An awesome look at the impact Judy made on Nick\'s life.

A great story that deals with the "Time Skip" between the scene at the museum and Nick fully embracing and reiterating his decision to enroll in the police academy and become Judy's partner. It beautifully handles the impact his helping Judy had on his hustling lifestyle that would lead him to joining the ZPD, from becoming publicly known, to having to register as a police informant to prevent his involvement from being used by Bellwether's lawyers, to resolving old debts with Mr. Big, to showing how a sly fox lived on the streets for 20 years. All was handled thoughtfully and realistically.

But even more than that, this tale took the "best friends" relationship between Nick and Judy and developed it so well. As Judy recovers from her leg injury in Bunnyburrow and Nick undergoes the process of dismantling his hustling lifestyle, their nightly phone calls quickly became my favorite part of the story depicting two mammals deepening their friendship not through great emotional revelations on the phone, but just checking in and asking about their respective days, truly enjoying the sense of connection afforded to them across the phone line, even taking satisfaction in just hearing the other breathe in their moments of silence. It portrayed Nick as a mammal who had been lost in the desert, not even aware he was dying of thirst, then suddenly coming across an oasis and finding a need being meet he didn't even know he had.

A beautiful story that shows the impact Judy had on Nick's life and their deepening relationship as best friends. I highly recommend it.

NOTE: In light of BURGINABC's comments, I modified my review in agreement that Platonic Life Partners was not accurate. I do take issue with his assessment that Nick's internal dialogue was indicative of mental instability. The tale introduces an OC of Nick's uncle, a very bitter fox with a "me against the world" mentality who raises Nick after his mother dies (the author didn't know that Ms. Wilde is still alive). As Nick is first starting to dismantle all traces of his old life, he does have conversations with himself between "old Nick", "new Nick", and the voice of his uncle quoting harsh "truths" about the world but this fades over the course of the story as Nick proceeds down his new life path with growing confidence. The author was trying to show Nick at a crossroads and I didn't find this to be evidence of an aberrant mental state, however, this is the author's first published fan-fic and he admits that dialogue was something he needs to work on so any appearance of mental instability should be weighed against an author working to improve their writing skills. That said, I feel he gains his footing rather well over the course of the tale especially during Nick and Judy's nightly phone calls (which it seems BURGINABC never got to read since he stopped halfway through).

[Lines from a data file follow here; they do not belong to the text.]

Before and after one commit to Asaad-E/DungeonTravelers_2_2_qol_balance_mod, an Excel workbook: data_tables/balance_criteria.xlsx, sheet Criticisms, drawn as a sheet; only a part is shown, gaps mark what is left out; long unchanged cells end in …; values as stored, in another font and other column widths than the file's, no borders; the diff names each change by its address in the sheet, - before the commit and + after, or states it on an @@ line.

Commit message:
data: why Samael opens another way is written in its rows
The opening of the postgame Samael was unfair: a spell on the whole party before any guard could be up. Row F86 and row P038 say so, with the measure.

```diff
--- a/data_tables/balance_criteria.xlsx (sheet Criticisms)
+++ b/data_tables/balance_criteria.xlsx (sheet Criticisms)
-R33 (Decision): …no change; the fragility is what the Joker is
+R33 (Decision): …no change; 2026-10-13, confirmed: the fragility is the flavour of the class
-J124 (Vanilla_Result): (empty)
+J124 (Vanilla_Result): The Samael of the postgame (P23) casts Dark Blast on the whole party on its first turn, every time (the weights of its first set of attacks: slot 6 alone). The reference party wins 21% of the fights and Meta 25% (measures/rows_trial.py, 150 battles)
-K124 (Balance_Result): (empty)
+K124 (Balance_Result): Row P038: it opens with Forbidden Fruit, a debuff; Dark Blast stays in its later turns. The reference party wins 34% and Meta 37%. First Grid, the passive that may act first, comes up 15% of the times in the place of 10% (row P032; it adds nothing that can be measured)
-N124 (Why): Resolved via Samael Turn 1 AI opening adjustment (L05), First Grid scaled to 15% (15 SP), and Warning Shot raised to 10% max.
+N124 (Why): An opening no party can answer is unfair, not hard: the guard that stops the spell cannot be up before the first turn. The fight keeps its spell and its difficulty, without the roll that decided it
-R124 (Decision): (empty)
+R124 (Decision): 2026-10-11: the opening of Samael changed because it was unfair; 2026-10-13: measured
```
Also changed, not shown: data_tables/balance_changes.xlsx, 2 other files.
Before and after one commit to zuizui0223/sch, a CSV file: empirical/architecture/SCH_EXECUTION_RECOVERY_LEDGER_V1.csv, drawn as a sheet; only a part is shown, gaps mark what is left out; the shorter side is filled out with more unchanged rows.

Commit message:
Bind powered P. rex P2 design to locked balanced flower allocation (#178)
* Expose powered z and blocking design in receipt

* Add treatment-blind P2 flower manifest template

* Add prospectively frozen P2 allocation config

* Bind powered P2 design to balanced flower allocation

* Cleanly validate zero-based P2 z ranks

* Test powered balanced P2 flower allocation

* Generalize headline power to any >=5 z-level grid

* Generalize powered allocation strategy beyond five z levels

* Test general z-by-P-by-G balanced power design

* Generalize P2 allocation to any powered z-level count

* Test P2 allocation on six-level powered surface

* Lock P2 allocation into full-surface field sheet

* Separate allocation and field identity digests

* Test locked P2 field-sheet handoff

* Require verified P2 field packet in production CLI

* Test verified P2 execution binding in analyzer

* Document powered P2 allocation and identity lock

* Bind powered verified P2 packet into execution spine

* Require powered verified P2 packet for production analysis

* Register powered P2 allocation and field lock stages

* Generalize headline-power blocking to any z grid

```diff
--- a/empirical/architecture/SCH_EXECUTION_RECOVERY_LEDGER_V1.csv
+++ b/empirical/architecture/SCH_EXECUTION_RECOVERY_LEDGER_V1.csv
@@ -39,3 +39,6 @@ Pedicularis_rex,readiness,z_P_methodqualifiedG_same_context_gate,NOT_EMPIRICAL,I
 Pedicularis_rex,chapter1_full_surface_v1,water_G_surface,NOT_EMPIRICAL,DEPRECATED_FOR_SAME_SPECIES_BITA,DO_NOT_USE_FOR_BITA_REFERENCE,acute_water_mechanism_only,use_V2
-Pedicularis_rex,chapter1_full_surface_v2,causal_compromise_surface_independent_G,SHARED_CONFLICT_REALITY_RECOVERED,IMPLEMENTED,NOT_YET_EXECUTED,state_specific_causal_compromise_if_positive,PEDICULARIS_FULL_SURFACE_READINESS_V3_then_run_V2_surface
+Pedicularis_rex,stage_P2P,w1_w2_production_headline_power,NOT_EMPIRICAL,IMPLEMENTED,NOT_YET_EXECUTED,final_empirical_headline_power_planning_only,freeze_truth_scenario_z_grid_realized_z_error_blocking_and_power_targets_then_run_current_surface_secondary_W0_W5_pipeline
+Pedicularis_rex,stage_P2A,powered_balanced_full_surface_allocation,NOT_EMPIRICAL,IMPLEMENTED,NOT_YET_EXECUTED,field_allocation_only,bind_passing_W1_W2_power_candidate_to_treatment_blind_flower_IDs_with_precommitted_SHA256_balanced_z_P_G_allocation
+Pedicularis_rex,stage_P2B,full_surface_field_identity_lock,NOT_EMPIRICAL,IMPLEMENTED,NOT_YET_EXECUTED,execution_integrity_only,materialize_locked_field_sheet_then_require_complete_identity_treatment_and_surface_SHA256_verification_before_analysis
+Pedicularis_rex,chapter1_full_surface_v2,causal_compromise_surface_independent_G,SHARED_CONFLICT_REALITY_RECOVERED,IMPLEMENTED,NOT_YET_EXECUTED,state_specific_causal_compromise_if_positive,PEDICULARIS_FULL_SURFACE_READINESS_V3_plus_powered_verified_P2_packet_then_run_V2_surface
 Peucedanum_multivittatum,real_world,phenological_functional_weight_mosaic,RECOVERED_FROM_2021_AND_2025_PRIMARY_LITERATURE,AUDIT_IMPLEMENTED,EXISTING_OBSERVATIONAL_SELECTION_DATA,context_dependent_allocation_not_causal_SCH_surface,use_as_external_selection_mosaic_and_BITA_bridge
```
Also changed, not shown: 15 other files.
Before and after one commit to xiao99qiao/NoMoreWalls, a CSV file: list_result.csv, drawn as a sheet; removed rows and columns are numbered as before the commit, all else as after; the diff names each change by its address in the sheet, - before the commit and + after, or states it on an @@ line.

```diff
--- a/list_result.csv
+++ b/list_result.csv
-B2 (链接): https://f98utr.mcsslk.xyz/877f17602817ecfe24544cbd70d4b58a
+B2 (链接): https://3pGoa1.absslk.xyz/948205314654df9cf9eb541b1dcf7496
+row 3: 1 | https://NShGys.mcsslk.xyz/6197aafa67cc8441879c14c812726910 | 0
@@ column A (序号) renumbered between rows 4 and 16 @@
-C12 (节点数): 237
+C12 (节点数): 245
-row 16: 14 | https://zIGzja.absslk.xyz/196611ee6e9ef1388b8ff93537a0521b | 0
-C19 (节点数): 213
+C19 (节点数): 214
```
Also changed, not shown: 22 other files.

Quid Pro Quo

DISCLAIMER: This review was written after reading only the first half of the (very long) story. While I think this is enough to have gotten a feel for the writing, I obviously cannot properly judge the whole arc of the plot.

While rva98014's review characterized their relationship in this fic as Platonic Life Partners, I'm not sure I agree with that. Even if they don't get together in the fic, they seem to have way too much UST for it to really feel like a fully platonic portrayal, and the writing style of the prose often made me feel like I was reading a romance novel during the scenes with Nick and Judy together.

Although it's hard to tell to what extent this is intentional, since the style of the prose is somewhat strange overall, replete with Said Bookism abuse and lots of odd word choices all over. This being the case, what I'm perceiving as UST may well actually be more of a Relationship Writing Fumble.

Another thing that doesn't sit well with me about the fic is that its portrayal of Nick is massively over-the-top extreme in terms of how messed up he is inside. Yes, his experiences had made him rather bitter and cynical, and until he met Judy he had resigned himself to being nothing but a two-bit hustler. But this portrayal comes across as mentally unstable and barely holding it together, with his internal monologue being more of a dialogue with multiple distinct voices constantly arguing, and the extent to which his personality is generally warped, and the lengths he goes to put up a facade and hide his true self, just seem too extreme to feel authentic to canon.

And there were several other things that didn't mesh well with canon. An example of this is that Nick is said to maintain dozens of fake identities and almost never uses his real name. That this contradicts the fact that he was never shown doing this in the movie and used his real name with Judy from the moment he met her is Lampshaded and Hand Waved, but never really satisfactorily explained.

Despite its faults, this fic is not without redeeming qualities. Despite the questionable prose, the author is clearly a decent storyteller, and this crazy version of Nick manages to be interesting even if he doesn't really authentically feel like the same character from the movie.

Interesting enough that the fic kept me reading long after I had identified its severe faults, although I did finally lose interest around the halfway mark.